- Are the rates I found in Step 4 appealing?
- If I charged clients these rates, would it help lead me to my ideal writer’s life?
- How many of these services would I need to offer per week to lead to my ideal income?
- Which niches or services seem to have the most financial potential?
- Can I offer higher-ticket items to increase the income I can make?
Write down your answers, if you like, or simply give yourself space to reflect and brainstorm.
Just make sure to give yourself enough time, about 10 minutes, to go through all the questions.
Step 6: Plan Your Next Steps (10 minutes)
Based on your answers in Step 5, it’s up to you to decide what to do next! So, take the next 10 minutes to make your action plan.
Maybe this challenge has given you the insight you’ve needed, and you now have ideas for a few dream clients you can reach out to. If that’s the case, it’s a great idea to move on to making your buyer’s persona, so you can get an even more clear idea about whom you’re targeting and how you can help them.

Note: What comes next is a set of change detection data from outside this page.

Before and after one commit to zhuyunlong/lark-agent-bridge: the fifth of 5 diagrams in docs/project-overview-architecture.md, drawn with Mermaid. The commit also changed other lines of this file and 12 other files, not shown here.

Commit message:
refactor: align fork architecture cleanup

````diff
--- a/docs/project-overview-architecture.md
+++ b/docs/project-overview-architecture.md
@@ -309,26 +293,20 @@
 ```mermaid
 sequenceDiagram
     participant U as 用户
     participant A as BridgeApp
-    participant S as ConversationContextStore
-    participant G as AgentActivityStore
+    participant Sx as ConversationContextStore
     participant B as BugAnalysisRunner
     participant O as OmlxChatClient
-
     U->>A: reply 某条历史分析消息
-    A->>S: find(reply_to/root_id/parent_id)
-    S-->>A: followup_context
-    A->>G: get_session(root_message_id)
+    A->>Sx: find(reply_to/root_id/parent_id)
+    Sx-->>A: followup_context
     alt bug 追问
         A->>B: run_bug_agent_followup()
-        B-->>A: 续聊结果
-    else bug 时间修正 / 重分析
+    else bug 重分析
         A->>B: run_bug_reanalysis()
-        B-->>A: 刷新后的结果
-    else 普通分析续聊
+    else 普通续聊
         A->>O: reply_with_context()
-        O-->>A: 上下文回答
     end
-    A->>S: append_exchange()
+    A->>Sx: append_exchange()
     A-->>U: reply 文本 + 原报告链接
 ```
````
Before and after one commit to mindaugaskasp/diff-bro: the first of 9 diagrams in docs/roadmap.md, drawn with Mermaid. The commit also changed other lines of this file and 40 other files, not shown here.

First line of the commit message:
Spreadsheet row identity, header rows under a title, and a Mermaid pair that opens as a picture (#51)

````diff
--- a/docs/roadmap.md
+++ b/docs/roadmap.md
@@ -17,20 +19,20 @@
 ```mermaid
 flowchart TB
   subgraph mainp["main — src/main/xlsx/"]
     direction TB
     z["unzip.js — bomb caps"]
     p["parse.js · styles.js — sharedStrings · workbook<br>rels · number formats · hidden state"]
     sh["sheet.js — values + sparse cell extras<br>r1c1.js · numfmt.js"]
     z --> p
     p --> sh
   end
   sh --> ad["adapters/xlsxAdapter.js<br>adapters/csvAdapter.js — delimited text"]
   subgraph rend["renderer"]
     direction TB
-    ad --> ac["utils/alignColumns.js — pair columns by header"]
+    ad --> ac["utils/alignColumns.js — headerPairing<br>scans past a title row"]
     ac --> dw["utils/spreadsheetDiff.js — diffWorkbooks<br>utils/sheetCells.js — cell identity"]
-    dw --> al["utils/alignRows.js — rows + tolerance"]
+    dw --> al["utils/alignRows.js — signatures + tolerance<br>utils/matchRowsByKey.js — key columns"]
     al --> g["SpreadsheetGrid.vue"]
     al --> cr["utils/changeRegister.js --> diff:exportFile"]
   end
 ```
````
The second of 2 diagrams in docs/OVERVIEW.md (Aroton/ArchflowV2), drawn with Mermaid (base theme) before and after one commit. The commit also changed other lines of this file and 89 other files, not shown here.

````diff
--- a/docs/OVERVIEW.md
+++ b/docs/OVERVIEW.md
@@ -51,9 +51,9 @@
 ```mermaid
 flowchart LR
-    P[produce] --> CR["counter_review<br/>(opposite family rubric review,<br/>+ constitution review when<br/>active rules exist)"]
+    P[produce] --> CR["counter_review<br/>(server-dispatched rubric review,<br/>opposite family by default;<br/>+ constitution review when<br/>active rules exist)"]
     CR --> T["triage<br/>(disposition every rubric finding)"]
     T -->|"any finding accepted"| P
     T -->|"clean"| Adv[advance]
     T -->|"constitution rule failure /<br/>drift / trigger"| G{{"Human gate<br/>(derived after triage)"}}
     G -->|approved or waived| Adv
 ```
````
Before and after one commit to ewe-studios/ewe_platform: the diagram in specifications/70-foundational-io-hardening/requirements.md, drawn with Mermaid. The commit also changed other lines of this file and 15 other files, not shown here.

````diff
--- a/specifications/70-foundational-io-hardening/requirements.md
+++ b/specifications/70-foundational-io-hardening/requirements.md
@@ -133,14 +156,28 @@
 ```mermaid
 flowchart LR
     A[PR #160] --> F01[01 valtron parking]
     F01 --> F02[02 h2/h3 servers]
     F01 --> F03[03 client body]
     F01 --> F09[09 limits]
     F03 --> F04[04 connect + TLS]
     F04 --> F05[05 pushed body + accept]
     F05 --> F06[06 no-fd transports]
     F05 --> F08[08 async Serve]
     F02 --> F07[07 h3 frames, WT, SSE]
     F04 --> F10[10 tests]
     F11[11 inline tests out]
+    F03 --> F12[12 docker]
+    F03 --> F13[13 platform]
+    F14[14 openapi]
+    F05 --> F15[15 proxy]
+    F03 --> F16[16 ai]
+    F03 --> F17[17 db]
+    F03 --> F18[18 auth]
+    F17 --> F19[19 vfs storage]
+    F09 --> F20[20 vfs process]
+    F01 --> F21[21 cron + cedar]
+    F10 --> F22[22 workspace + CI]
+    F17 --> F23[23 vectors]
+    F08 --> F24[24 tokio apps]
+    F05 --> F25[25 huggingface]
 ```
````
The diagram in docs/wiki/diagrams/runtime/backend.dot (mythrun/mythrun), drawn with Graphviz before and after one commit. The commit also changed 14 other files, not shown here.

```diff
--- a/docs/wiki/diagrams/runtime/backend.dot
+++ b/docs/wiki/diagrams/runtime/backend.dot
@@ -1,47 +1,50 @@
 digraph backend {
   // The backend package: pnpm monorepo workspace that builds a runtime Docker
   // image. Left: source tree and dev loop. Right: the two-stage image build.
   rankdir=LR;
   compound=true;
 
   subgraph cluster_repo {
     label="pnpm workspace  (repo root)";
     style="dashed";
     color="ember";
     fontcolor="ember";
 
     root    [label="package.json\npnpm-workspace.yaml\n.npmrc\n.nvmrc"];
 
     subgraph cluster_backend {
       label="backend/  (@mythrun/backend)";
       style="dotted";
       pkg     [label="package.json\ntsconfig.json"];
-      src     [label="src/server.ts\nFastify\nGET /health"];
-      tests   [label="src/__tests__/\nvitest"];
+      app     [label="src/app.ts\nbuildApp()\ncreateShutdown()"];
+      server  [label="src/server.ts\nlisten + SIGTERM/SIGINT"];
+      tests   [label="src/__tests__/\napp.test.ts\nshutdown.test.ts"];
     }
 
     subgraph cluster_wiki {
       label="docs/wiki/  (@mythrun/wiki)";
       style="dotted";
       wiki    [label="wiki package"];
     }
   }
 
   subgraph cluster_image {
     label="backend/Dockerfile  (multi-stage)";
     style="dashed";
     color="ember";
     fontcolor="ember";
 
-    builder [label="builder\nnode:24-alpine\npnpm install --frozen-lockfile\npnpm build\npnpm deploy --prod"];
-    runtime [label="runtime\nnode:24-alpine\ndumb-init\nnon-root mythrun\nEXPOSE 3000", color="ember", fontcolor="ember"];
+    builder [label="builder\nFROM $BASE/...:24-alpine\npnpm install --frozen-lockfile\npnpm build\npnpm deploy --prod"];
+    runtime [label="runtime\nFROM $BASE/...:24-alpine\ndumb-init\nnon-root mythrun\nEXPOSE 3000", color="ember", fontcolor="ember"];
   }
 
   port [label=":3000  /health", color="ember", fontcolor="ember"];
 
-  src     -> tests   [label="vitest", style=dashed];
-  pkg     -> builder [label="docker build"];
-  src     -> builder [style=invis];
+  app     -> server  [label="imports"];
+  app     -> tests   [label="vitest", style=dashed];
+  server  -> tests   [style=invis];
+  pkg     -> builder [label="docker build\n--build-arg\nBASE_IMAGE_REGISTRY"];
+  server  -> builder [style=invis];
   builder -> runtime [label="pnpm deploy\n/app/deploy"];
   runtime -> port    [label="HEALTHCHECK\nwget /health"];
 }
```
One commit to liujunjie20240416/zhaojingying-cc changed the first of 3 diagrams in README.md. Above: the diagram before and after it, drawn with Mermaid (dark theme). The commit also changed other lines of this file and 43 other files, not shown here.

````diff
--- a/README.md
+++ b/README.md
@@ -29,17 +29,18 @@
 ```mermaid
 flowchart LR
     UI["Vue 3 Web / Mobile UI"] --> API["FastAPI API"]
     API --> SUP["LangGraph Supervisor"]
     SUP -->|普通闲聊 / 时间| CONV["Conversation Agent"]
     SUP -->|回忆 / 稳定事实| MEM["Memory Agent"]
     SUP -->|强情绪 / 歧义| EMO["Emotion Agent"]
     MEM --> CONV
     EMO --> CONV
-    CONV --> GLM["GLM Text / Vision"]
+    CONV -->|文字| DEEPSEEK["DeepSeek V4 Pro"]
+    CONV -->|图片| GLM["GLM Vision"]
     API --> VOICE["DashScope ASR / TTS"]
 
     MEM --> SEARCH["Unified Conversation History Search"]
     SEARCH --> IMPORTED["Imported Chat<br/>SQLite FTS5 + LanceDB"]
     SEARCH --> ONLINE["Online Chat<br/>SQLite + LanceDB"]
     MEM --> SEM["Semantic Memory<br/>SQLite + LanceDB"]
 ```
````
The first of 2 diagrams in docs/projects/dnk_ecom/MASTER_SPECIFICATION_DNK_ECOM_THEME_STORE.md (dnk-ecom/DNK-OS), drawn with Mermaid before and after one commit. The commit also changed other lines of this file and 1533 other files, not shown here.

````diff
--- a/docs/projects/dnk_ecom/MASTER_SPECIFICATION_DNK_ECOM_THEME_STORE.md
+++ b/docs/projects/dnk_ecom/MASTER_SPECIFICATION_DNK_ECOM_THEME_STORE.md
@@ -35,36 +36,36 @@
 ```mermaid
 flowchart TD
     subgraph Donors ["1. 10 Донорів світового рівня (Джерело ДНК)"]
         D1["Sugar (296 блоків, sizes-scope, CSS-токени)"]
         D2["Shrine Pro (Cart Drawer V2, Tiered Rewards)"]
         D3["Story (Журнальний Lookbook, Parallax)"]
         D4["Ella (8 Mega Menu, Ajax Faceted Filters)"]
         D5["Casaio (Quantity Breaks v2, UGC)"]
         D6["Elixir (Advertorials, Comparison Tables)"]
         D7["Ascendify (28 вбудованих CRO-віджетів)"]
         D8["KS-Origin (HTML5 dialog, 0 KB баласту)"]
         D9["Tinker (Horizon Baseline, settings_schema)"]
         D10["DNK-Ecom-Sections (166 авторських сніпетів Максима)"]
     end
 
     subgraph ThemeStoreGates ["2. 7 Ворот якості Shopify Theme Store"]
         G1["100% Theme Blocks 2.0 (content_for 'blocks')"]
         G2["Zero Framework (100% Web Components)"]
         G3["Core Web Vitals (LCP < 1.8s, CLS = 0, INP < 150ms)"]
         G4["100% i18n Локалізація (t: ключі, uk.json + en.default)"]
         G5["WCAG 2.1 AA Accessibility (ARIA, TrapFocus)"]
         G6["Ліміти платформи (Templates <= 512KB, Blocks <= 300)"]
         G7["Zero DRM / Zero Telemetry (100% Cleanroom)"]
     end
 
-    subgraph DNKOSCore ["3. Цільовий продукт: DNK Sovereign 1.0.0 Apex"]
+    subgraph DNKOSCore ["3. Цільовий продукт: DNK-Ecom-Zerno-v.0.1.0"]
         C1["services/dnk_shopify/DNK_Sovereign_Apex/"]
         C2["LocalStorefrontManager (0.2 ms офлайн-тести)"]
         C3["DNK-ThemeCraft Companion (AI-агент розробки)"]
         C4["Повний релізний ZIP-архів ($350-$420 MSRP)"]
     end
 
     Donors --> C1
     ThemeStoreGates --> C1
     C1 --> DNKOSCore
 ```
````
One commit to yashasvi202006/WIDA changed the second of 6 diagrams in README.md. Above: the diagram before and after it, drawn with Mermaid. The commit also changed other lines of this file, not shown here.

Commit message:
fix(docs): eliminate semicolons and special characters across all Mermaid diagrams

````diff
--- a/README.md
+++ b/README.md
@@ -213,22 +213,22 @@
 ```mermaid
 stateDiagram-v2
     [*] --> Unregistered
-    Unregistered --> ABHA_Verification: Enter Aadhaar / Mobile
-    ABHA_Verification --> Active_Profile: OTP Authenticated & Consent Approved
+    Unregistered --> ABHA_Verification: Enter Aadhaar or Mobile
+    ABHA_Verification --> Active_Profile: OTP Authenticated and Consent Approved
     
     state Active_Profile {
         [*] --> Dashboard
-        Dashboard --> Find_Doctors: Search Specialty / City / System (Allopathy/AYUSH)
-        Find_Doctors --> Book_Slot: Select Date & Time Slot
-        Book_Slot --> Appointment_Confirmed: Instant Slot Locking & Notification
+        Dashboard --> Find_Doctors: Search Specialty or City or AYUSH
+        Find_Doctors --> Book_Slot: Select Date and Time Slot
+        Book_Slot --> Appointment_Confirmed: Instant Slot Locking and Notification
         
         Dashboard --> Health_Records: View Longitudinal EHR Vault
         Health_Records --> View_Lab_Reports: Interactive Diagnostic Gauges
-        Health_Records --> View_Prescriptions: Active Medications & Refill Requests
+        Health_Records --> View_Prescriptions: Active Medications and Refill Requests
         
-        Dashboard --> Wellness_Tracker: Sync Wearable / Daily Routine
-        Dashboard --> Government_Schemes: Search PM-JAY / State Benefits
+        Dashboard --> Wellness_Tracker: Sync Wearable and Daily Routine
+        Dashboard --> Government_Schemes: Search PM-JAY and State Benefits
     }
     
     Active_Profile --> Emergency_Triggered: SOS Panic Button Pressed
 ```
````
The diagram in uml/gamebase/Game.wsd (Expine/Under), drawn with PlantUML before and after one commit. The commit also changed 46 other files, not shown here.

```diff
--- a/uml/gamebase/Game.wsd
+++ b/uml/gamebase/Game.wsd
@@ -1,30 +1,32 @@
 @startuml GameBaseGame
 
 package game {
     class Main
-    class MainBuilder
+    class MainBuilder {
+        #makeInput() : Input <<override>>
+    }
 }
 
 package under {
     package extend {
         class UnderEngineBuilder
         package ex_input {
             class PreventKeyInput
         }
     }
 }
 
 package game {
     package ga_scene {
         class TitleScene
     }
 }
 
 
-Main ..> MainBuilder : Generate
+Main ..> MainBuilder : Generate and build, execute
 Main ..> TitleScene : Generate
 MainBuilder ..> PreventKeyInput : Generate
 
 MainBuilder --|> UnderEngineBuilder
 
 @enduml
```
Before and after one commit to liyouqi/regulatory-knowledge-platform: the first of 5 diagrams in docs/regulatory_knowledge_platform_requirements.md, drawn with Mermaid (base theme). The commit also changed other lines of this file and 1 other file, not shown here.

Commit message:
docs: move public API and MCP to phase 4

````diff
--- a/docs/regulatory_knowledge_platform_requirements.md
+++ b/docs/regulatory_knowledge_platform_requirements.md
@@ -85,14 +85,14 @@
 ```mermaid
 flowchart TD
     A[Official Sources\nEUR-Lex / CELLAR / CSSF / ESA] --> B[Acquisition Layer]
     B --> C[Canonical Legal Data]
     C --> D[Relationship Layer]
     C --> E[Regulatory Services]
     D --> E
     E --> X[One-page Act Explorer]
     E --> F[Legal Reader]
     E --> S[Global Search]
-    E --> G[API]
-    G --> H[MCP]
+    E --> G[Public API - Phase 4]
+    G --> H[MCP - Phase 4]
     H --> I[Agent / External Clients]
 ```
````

Or, maybe you’re in a different boat, and you’ve already got your niche and business offering well established. That’s also great!
But, do take the time to consider whether your business is leading to the ideal writer’s life you described in Step 1, and whether your research in Step 4 indicates you could increase your rates.
And, no matter where you are, take some time to put your “ideal writer’s life” document in a handy place, so you can refer back to it from time to time.
When you keep your ideal in mind, you’ll set yourself up to make progress toward that goal. And, with continued progress, you’ll be on track to reach that business “love match”!